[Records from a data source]
((

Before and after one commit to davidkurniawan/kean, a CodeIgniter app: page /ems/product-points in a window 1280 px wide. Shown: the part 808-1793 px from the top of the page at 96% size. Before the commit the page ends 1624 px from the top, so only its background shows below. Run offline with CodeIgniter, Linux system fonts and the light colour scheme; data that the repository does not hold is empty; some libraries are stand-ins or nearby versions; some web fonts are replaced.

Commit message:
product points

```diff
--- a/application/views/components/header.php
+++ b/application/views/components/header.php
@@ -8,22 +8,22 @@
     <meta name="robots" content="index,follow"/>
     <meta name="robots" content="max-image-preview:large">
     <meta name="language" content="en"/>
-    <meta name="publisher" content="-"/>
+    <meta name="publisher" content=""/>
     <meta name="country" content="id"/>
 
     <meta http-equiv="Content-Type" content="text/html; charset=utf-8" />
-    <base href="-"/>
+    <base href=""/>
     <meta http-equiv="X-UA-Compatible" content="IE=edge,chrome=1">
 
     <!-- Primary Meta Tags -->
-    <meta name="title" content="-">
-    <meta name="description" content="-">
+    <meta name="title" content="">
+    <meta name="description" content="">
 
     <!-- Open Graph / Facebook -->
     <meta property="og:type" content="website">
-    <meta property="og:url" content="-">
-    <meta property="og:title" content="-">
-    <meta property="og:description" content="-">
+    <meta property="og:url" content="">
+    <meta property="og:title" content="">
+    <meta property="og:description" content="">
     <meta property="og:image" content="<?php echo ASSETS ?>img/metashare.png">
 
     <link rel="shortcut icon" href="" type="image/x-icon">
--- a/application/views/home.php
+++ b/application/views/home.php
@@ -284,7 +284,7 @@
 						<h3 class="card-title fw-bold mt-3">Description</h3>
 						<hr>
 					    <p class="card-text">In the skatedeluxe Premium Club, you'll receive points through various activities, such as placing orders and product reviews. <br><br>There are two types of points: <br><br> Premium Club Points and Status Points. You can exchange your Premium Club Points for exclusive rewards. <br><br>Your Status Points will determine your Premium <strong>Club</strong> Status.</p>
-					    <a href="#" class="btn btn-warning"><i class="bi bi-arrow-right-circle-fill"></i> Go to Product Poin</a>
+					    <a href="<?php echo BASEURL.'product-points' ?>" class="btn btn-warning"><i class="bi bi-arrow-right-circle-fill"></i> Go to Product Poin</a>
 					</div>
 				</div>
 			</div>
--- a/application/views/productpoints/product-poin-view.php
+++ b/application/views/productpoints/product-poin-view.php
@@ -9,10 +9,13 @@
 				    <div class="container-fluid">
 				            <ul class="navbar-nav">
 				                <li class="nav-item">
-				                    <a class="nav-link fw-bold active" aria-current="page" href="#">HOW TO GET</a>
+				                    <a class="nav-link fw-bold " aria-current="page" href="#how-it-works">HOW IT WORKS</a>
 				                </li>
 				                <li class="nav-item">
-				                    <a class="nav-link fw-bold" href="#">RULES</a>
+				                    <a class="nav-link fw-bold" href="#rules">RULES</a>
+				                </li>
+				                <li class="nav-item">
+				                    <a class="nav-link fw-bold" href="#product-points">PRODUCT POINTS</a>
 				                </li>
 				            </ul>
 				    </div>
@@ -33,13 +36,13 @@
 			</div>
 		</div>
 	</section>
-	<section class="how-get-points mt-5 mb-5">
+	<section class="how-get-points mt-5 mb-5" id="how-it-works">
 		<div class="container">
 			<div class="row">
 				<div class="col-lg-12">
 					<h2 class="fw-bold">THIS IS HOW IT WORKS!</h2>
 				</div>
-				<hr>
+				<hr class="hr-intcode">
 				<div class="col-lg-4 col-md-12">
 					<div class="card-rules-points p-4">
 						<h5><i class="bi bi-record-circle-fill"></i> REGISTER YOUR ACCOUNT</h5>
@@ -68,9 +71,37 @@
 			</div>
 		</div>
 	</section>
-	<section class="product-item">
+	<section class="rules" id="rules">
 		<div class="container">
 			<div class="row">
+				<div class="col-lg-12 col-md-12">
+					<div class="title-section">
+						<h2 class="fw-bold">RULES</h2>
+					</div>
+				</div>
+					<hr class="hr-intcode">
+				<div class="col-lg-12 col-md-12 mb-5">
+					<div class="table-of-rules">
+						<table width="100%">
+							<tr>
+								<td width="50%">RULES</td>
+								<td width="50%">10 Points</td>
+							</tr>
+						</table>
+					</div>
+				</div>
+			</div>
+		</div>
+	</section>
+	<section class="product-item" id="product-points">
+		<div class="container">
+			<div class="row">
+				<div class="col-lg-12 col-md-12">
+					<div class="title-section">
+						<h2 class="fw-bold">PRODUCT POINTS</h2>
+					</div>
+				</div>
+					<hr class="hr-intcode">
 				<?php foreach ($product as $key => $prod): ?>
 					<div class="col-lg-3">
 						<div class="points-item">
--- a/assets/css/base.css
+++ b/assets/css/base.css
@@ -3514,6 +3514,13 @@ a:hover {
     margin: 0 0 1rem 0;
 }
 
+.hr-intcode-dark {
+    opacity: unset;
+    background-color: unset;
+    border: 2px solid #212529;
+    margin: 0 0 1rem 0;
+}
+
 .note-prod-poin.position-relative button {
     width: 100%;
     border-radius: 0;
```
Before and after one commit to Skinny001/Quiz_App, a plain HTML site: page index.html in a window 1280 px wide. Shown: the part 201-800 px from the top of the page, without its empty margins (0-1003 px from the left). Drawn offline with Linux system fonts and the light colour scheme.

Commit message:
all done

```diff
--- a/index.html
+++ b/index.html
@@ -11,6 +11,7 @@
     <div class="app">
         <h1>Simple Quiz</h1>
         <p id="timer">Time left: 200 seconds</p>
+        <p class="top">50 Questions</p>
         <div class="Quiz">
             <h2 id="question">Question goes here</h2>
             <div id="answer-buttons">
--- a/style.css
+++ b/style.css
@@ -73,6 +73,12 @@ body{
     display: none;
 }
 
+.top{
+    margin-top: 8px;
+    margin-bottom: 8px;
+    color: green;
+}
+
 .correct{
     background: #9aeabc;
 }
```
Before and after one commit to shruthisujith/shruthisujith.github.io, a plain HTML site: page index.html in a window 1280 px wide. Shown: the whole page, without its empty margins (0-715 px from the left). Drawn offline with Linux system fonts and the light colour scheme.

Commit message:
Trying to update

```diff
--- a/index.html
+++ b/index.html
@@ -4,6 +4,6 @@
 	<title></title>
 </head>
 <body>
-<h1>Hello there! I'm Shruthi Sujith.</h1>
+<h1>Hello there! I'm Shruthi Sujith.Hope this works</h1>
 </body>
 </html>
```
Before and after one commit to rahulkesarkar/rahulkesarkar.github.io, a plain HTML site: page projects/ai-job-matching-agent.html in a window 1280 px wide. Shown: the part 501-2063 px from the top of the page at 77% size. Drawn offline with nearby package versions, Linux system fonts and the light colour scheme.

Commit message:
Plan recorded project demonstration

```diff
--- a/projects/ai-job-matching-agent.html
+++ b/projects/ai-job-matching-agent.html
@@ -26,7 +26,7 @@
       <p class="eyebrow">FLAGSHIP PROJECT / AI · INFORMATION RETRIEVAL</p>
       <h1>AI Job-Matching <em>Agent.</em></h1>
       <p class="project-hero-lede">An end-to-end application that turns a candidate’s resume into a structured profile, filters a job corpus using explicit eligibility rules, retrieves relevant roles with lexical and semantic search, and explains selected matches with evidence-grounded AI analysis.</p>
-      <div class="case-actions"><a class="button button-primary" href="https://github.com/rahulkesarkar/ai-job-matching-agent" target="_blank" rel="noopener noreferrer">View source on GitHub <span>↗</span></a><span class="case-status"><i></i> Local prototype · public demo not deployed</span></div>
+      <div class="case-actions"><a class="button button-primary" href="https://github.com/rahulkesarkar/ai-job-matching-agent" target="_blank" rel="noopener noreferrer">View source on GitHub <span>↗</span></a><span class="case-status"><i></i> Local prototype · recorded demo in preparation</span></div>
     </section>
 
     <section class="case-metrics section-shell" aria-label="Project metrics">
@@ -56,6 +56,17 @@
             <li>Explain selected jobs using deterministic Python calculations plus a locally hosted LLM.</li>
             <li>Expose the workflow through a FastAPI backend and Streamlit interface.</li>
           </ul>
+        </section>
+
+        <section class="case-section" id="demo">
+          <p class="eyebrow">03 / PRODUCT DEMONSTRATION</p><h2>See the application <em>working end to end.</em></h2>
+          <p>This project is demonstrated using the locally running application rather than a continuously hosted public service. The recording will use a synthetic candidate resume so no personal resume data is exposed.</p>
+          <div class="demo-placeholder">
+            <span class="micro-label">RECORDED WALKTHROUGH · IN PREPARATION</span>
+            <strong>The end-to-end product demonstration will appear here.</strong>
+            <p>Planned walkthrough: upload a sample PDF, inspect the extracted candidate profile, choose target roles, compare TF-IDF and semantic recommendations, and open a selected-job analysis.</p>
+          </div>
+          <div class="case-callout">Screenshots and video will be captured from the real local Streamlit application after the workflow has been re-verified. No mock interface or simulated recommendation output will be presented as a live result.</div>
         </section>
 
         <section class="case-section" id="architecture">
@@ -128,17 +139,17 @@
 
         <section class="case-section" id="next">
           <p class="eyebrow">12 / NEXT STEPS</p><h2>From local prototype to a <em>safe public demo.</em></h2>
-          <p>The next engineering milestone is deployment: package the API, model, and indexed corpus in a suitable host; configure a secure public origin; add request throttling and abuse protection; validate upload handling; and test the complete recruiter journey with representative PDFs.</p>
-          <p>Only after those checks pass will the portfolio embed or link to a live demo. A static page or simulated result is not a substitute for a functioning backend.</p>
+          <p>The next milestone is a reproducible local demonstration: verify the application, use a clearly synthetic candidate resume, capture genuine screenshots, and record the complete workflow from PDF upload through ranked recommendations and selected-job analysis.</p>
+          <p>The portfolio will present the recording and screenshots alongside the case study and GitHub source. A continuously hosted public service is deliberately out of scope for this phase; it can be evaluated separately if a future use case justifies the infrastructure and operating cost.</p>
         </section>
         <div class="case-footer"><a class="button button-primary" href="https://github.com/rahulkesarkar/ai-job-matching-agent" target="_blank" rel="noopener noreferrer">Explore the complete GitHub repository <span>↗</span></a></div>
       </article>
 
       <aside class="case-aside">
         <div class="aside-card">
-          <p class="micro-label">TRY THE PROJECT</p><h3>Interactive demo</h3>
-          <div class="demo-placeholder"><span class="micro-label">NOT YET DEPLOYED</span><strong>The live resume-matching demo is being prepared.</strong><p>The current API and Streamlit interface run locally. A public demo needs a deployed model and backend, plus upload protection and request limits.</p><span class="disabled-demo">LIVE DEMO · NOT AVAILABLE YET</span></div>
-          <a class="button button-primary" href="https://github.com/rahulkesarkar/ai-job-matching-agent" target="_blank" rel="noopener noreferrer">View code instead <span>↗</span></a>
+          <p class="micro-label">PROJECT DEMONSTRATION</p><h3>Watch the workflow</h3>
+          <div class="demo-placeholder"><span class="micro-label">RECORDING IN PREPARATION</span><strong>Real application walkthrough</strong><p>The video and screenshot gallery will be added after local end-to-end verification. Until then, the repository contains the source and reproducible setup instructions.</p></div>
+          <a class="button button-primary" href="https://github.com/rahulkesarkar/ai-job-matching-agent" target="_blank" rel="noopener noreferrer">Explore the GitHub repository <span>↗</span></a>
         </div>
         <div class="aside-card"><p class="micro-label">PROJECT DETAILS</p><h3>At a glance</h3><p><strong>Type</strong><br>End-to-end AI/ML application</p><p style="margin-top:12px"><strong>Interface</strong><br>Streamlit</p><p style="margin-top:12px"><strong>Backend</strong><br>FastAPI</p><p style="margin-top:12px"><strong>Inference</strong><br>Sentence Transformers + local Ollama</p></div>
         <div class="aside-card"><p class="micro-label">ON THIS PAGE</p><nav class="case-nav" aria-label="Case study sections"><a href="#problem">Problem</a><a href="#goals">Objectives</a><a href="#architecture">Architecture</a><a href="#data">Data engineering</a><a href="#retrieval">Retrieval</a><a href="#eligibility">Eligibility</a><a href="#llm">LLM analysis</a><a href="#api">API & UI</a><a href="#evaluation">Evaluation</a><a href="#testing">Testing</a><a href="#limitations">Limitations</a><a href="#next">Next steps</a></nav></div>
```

))

> EXERCISE BRIEF: Copy every line of the data where "item" is found.

> EXPECTED ANSWER:
 				                <li class="nav-item">
 				                <li class="nav-item">
+				                <li class="nav-item">
-	<section class="product-item">
+	<section class="product-item" id="product-points">
 						<div class="points-item">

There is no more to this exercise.